* _The problem_: How many lines of the data include the string "with"? State the number and nothing else.

* _Data for analysis_:

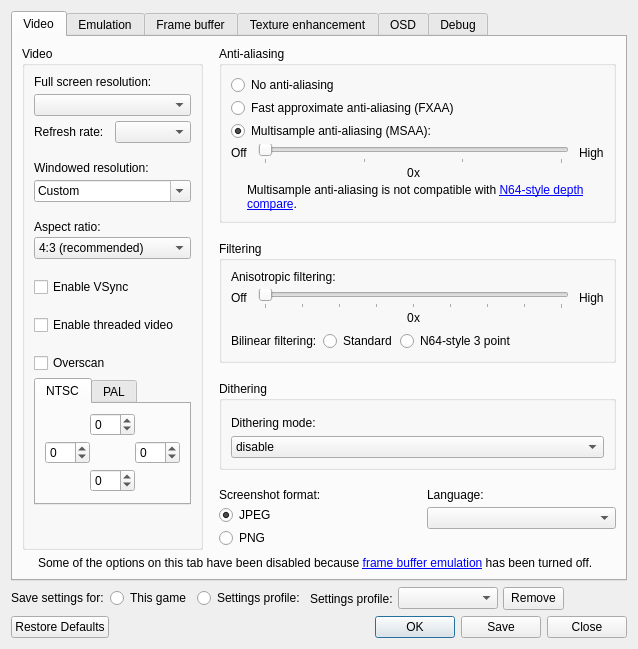
The window that src/GLideNUI/configDialog.ui (gonetz/GLideN64) describes before a commit, drawn with Qt 5.
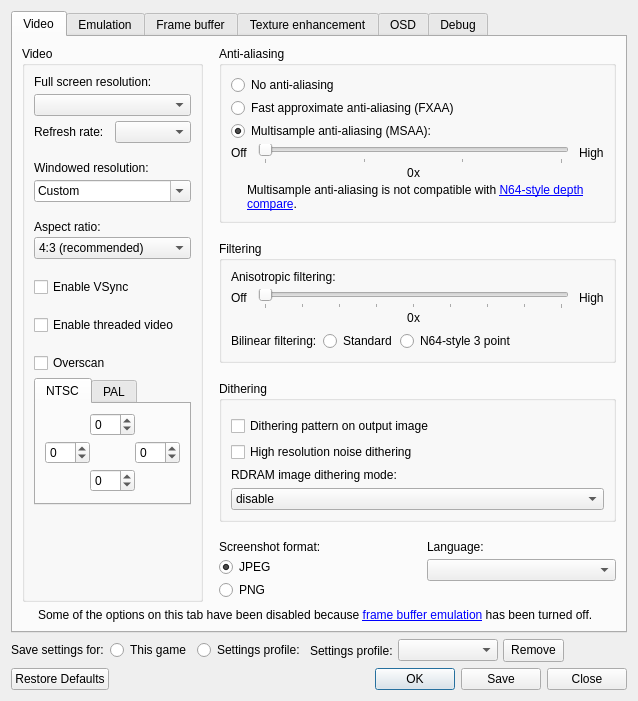
The same window after the commit. Icons and pictures are not drawn.

Commit message:
Remove ditheringMode and bufferDitheringMode settings. Add new settings: - enableHiresNoiseDithering - enableDitheringPattern - enableDitheringQuantization - rdramImageDitheringMode
New settings are not implemented in GUI yet.

Diff of the .ui file:
```diff
--- a/src/GLideNUI/configDialog.ui
+++ b/src/GLideNUI/configDialog.ui
@@ -10,7 +10,7 @@
     <x>0</x>
     <y>0</y>
     <width>559</width>
-    <height>595</height>
+    <height>613</height>
    </rect>
   </property>
   <property name="windowTitle">
@@ -899,10 +899,24 @@
                 </layout>
                </widget>
               </item>
+              <item>
+               <widget class="QCheckBox" name="shaderDitheringCheckBox">
+                <property name="text">
+                 <string>Dithering pattern on output image</string>
+                </property>
+               </widget>
+              </item>
+              <item>
+               <widget class="QCheckBox" name="hiresNoiseDitheringCheckBox">
+                <property name="text">
+                 <string>High resolution noise dithering</string>
+                </property>
+               </widget>
+              </item>
               <item>
                <widget class="QLabel" name="ditheringLabel">
                 <property name="text">
-                 <string>Dithering mode:</string>
+                 <string>RDRAM image dithering mode:</string>
                 </property>
                </widget>
               </item>
```
Left out of the diff: 15 changed lines with no effect on the pictures. The commit also changes 9 other files.
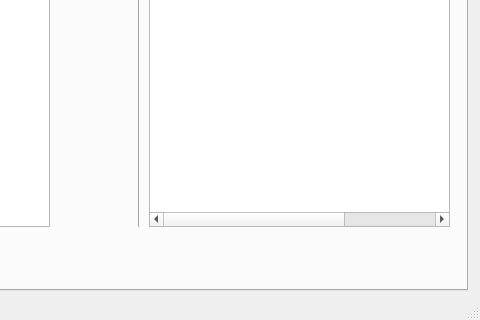
The window that views/main.ui (RavenVl/findAeroRace) describes before a commit, drawn with Qt 5; both pictures show x 583 to 1063 and y 340 to 660 of the 1063 by 660 pixel window.
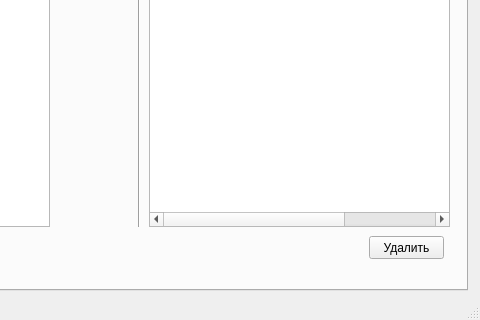
The same window after the commit. Icons and pictures are not drawn.

Commit message: add delete double

What changed in the file:
```diff
--- a/views/main.ui
+++ b/views/main.ui
@@ -789,6 +789,19 @@
        <enum>Qt::Vertical</enum>
       </property>
      </widget>
+     <widget class="QPushButton" name="pushDelDub">
+      <property name="geometry">
+       <rect>
+        <x>950</x>
+        <y>550</y>
+        <width>75</width>
+        <height>23</height>
+       </rect>
+      </property>
+      <property name="text">
+       <string>Удалить</string>
+      </property>
+     </widget>
     </widget>
    </widget>
   </widget>
```
The commit also changes 2 other files.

* _Your solution_: 3